Rationale: Despite ongoing research, the molecular mechanisms controlling asthma are still elusive. CD48 is a glycosylphosphatidylinositol-anchored protein involved in lymphocyte adhesion, activation, and costimulation. Although CD48 is widely expressed on hematopoietic cells and commonly studied in the context of natural killer and cytotoxic T cell functions, its role in helper T cell type 2 settings has not been examined. Objectives: To evaluate the expression and function of CD48, CD2, and 2B4 in a murine model of allergic eosinophilic airway inflammation. Methods: Allergic eosinophilic airway inflammation was induced by ovalbumin (OVA)-alum sensitization and intranasal inoculation of OVA or, alternatively, by repeated intranasal inoculation of Aspergillus fumigatus antigen in wild-type, STAT (signal transducer and activator of transcription)-6-deficient, and IL-4/IL-13-deficient BALB/c mice. Gene profiling of whole lungs was performed, followed by Northern blot and flow cytometric analysis. Anti-CD48, -CD2, and -2B4 antibodies were administered before OVA challenge and cytokine expression and histology were assessed. Measurements and Main Results: Microarray data analysis demonstrated upregulation of CD48 in the lungs of OVA-challenged mice. Allergen-induced CD48 expression was independent of STAT-6, IL-13, and IL-4. Neutralization of CD48 in allergen-challenged mice abrogated bronchoalveolar lavage fluid and lung inflammation. Neutralization of CD2 inhibited the inflammatory response to a lesser extent and neutralization of 2B4 had no effect. Conclusions: Our results suggest that CD48 is critically involved in allergic eosinophilic airway inflammation. As such, CD48 may provide a new potential target for the suppression of asthma.

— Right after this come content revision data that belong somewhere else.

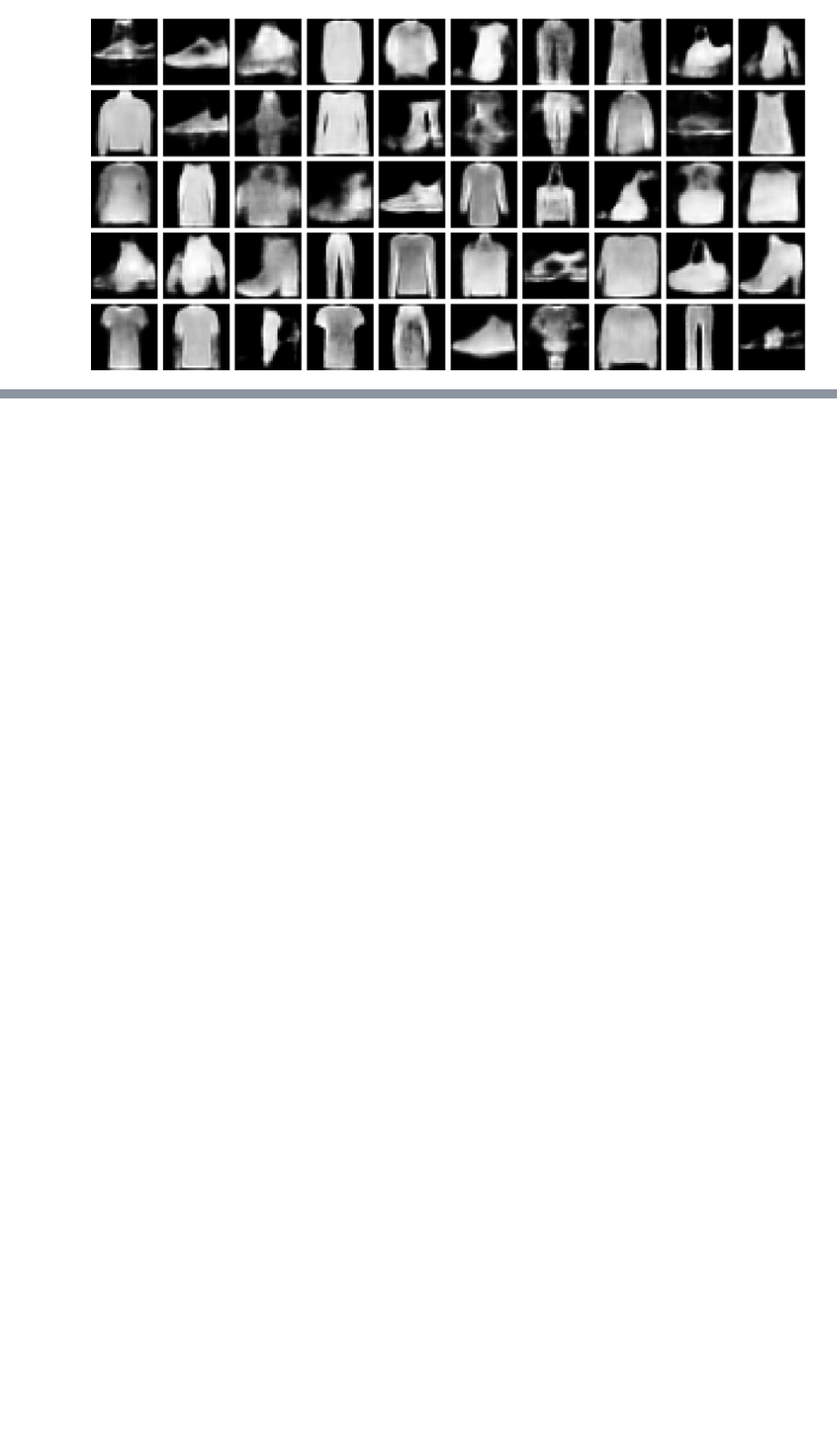
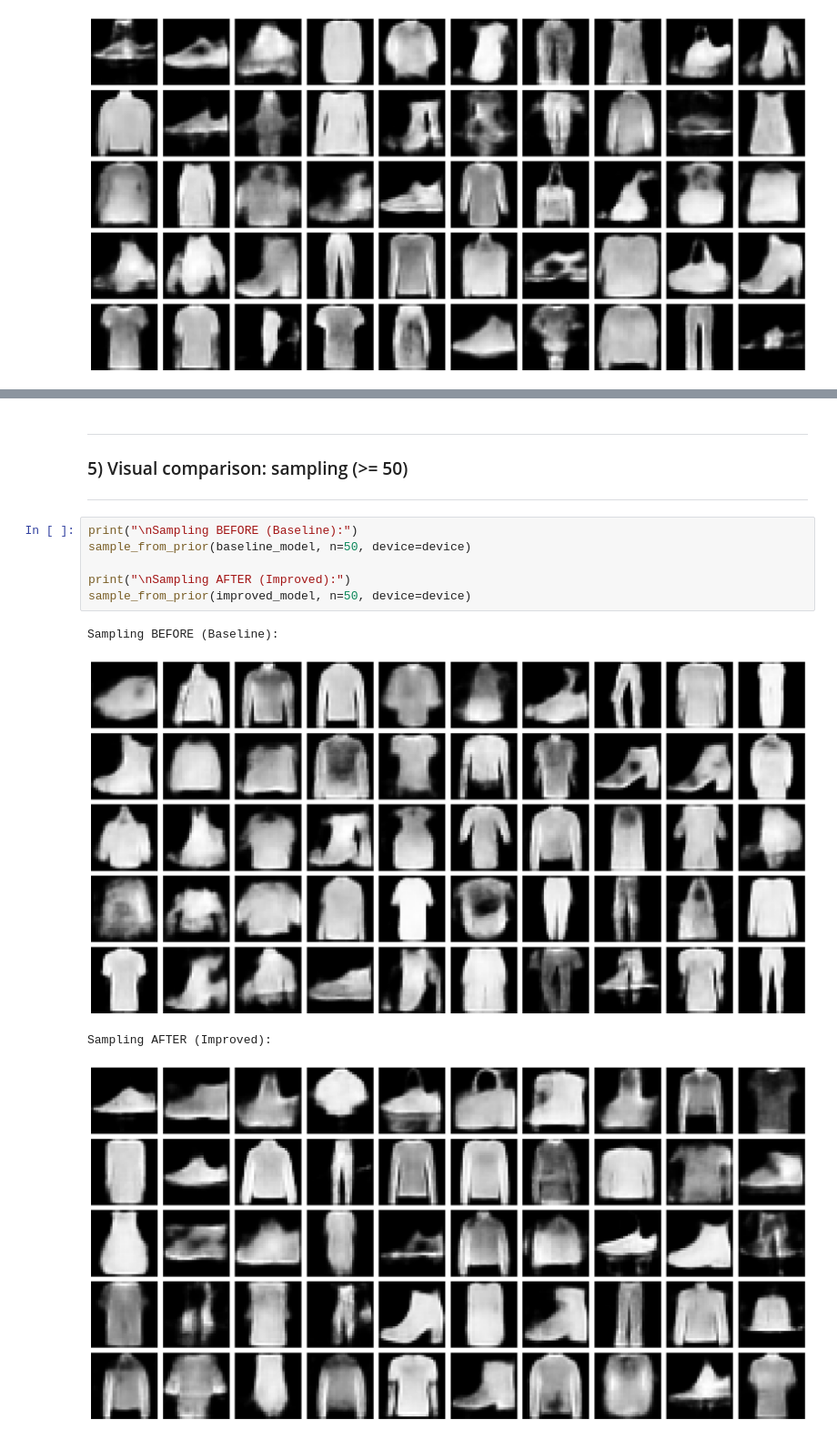
Before and after one commit to FaridMahmoudzadeh/Variational-Autoencoder, a Jupyter notebook: Variational Autoencoder.ipynb, the cells around one changed output, grey strips where cells are left out. Shown at 91% size. Drawn from its saved outputs; the diff is of its cells as text; blank space fills up the shorter version.

```diff
--- a/Variational Autoencoder.ipynb
+++ b/Variational Autoencoder.ipynb
@@ -532,0 +659,15 @@ sample_from_prior(model, n=50, device=device)
+# %% [markdown]
+ -----------------------------
+### 5) Visual comparison: sampling (>= 50)
+ -----------------------------
+# %%
+print("\nSampling BEFORE (Baseline):")
+sample_from_prior(baseline_model, n=50, device=device)
+
+print("\nSampling AFTER (Improved):")
+sample_from_prior(improved_model, n=50, device=device)
+# %% [output]
+Sampling BEFORE (Baseline):
+[figure, added]
+Sampling AFTER (Improved):
+[figure, added]
```
Also changed, not shown: parts of 13 cells of this notebook.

|Number of pages
|American Journal of Respiratory and Critical Care Medicine
|Published - 1 May 2007